◆ **Activity**
Apart from the pictures, reproduce the data below exactly as it stands.

□ □ □ □

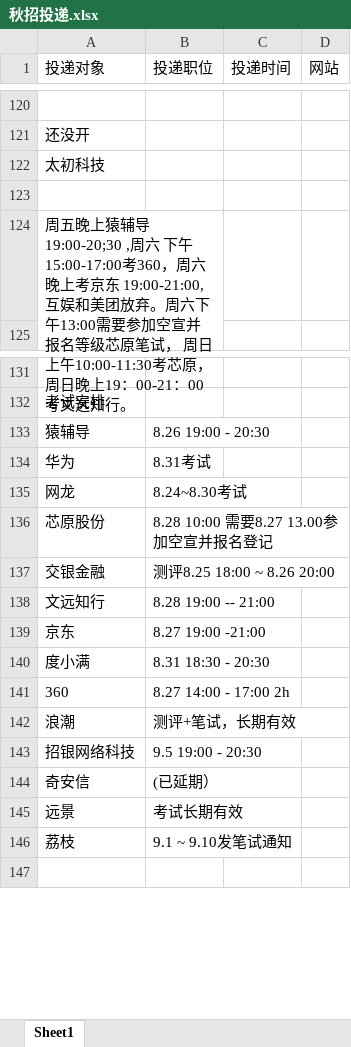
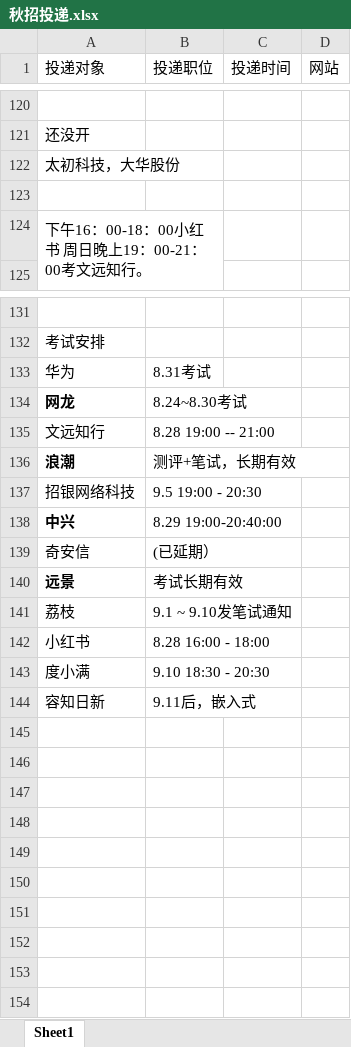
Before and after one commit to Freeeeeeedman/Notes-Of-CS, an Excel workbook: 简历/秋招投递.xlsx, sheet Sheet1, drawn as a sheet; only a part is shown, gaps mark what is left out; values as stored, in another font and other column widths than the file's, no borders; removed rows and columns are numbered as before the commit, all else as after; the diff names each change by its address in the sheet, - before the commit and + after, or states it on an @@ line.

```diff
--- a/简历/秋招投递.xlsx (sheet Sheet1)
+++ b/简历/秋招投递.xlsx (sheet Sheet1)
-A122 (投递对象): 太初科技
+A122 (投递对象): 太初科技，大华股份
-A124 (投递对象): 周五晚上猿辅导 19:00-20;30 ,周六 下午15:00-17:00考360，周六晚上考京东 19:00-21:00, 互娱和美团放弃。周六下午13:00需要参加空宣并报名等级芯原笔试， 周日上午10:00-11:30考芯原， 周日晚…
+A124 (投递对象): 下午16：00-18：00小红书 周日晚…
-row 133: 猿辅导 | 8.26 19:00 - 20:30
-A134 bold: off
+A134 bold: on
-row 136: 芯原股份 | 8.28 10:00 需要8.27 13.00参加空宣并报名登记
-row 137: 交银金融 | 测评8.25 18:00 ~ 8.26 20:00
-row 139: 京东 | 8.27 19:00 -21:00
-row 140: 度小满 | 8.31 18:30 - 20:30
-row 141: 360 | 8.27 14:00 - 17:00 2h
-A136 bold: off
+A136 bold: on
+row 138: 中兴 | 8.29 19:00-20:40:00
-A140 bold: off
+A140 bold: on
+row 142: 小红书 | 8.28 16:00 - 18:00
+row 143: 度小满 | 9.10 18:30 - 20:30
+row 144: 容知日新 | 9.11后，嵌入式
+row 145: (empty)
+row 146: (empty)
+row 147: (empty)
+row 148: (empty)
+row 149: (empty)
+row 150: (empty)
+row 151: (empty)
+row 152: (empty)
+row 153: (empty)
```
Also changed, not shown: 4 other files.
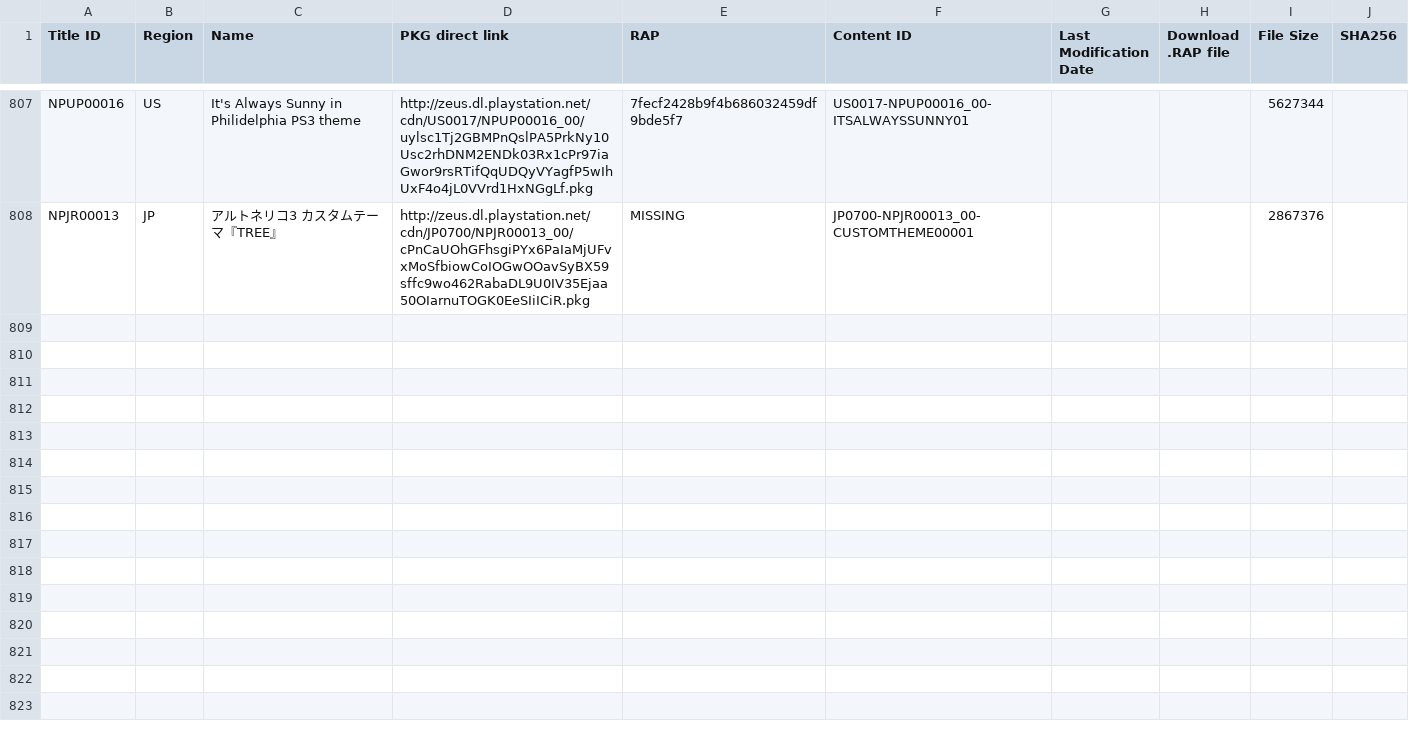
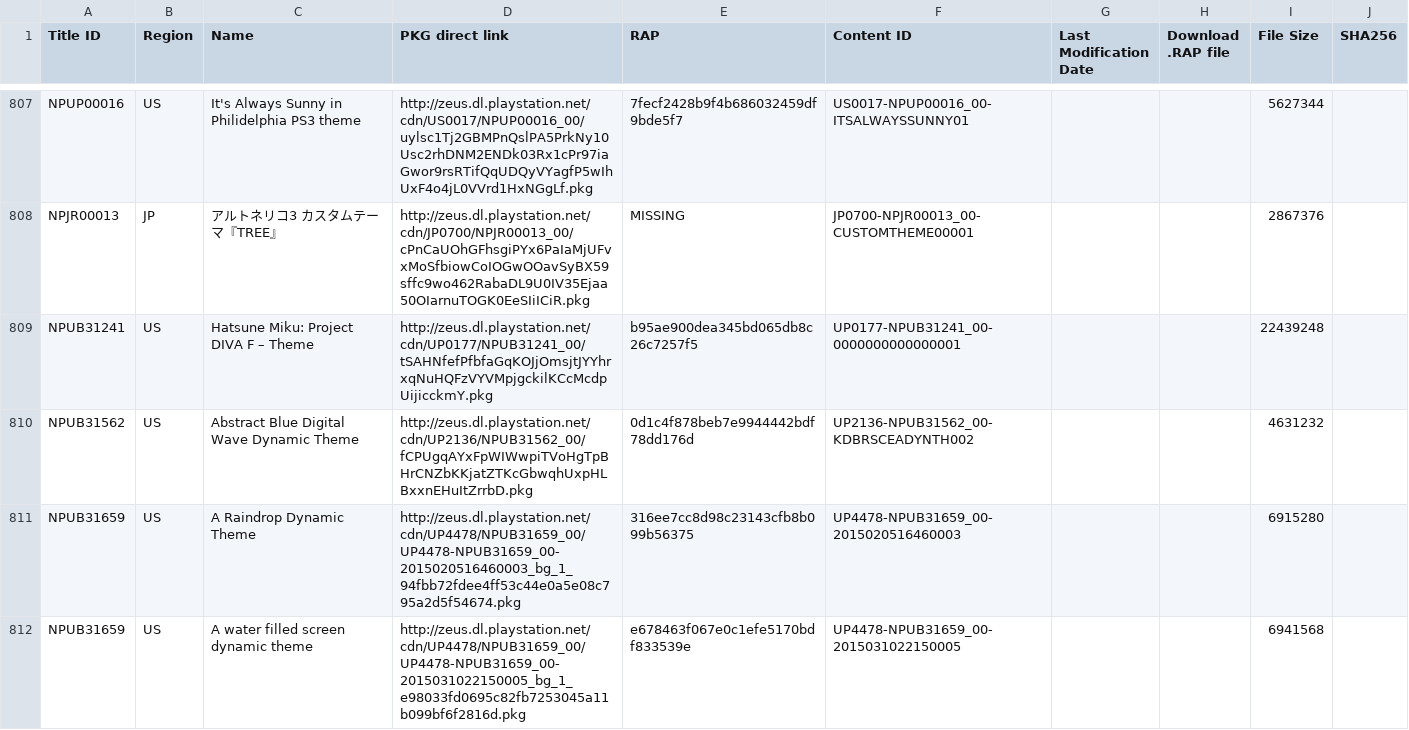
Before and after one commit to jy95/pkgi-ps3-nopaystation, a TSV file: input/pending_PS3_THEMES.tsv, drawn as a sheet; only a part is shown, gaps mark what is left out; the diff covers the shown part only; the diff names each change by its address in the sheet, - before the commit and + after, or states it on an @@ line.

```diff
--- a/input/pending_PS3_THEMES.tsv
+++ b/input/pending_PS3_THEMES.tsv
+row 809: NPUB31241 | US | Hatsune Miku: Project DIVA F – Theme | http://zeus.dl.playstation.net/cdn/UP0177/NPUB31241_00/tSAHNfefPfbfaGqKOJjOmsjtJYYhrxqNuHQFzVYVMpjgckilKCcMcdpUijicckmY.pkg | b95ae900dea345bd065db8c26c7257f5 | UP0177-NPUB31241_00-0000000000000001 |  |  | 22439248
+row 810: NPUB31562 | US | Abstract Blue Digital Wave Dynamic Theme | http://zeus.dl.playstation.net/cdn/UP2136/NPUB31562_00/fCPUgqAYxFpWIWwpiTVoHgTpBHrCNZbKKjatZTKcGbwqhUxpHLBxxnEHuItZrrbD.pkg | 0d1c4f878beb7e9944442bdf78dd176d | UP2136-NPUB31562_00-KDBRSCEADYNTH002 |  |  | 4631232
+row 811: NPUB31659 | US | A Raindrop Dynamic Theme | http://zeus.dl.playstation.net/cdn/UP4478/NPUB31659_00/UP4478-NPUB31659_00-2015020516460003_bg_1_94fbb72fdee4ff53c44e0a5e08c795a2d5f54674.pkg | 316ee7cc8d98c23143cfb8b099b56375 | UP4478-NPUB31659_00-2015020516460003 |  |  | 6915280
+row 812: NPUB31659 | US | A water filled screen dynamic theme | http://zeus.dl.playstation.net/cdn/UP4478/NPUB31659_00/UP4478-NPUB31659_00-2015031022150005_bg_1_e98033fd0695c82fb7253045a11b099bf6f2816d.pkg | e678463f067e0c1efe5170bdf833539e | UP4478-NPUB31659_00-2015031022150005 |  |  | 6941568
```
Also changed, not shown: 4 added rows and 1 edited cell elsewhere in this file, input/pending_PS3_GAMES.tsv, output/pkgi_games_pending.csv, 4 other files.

□ □ □ □

◆ **Solution below**
Before and after one commit to Freeeeeeedman/Notes-Of-CS, an Excel workbook: 简历/秋招投递.xlsx, sheet Sheet1, drawn as a sheet; only a part is shown, gaps mark what is left out; values as stored, in another font and other column widths than the file's, no borders; removed rows and columns are numbered as before the commit, all else as after; the diff names each change by its address in the sheet, - before the commit and + after, or states it on an @@ line.

```diff
--- a/简历/秋招投递.xlsx (sheet Sheet1)
+++ b/简历/秋招投递.xlsx (sheet Sheet1)
-A122 (投递对象): 太初科技
+A122 (投递对象): 太初科技，大华股份
-A124 (投递对象): 周五晚上猿辅导 19:00-20;30 ,周六 下午15:00-17:00考360，周六晚上考京东 19:00-21:00, 互娱和美团放弃。周六下午13:00需要参加空宣并报名等级芯原笔试， 周日上午10:00-11:30考芯原， 周日晚…
+A124 (投递对象): 下午16：00-18：00小红书 周日晚…
-row 133: 猿辅导 | 8.26 19:00 - 20:30
-A134 bold: off
+A134 bold: on
-row 136: 芯原股份 | 8.28 10:00 需要8.27 13.00参加空宣并报名登记
-row 137: 交银金融 | 测评8.25 18:00 ~ 8.26 20:00
-row 139: 京东 | 8.27 19:00 -21:00
-row 140: 度小满 | 8.31 18:30 - 20:30
-row 141: 360 | 8.27 14:00 - 17:00 2h
-A136 bold: off
+A136 bold: on
+row 138: 中兴 | 8.29 19:00-20:40:00
-A140 bold: off
+A140 bold: on
+row 142: 小红书 | 8.28 16:00 - 18:00
+row 143: 度小满 | 9.10 18:30 - 20:30
+row 144: 容知日新 | 9.11后，嵌入式
+row 145: (empty)
+row 146: (empty)
+row 147: (empty)
+row 148: (empty)
+row 149: (empty)
+row 150: (empty)
+row 151: (empty)
+row 152: (empty)
+row 153: (empty)
```
Also changed, not shown: 4 other files.
Before and after one commit to jy95/pkgi-ps3-nopaystation, a TSV file: input/pending_PS3_THEMES.tsv, drawn as a sheet; only a part is shown, gaps mark what is left out; the diff covers the shown part only; the diff names each change by its address in the sheet, - before the commit and + after, or states it on an @@ line.

```diff
--- a/input/pending_PS3_THEMES.tsv
+++ b/input/pending_PS3_THEMES.tsv
+row 809: NPUB31241 | US | Hatsune Miku: Project DIVA F – Theme | http://zeus.dl.playstation.net/cdn/UP0177/NPUB31241_00/tSAHNfefPfbfaGqKOJjOmsjtJYYhrxqNuHQFzVYVMpjgckilKCcMcdpUijicckmY.pkg | b95ae900dea345bd065db8c26c7257f5 | UP0177-NPUB31241_00-0000000000000001 |  |  | 22439248
+row 810: NPUB31562 | US | Abstract Blue Digital Wave Dynamic Theme | http://zeus.dl.playstation.net/cdn/UP2136/NPUB31562_00/fCPUgqAYxFpWIWwpiTVoHgTpBHrCNZbKKjatZTKcGbwqhUxpHLBxxnEHuItZrrbD.pkg | 0d1c4f878beb7e9944442bdf78dd176d | UP2136-NPUB31562_00-KDBRSCEADYNTH002 |  |  | 4631232
+row 811: NPUB31659 | US | A Raindrop Dynamic Theme | http://zeus.dl.playstation.net/cdn/UP4478/NPUB31659_00/UP4478-NPUB31659_00-2015020516460003_bg_1_94fbb72fdee4ff53c44e0a5e08c795a2d5f54674.pkg | 316ee7cc8d98c23143cfb8b099b56375 | UP4478-NPUB31659_00-2015020516460003 |  |  | 6915280
+row 812: NPUB31659 | US | A water filled screen dynamic theme | http://zeus.dl.playstation.net/cdn/UP4478/NPUB31659_00/UP4478-NPUB31659_00-2015031022150005_bg_1_e98033fd0695c82fb7253045a11b099bf6f2816d.pkg | e678463f067e0c1efe5170bdf833539e | UP4478-NPUB31659_00-2015031022150005 |  |  | 6941568
```
Also changed, not shown: 4 added rows and 1 edited cell elsewhere in this file, input/pending_PS3_GAMES.tsv, output/pkgi_games_pending.csv, 4 other files.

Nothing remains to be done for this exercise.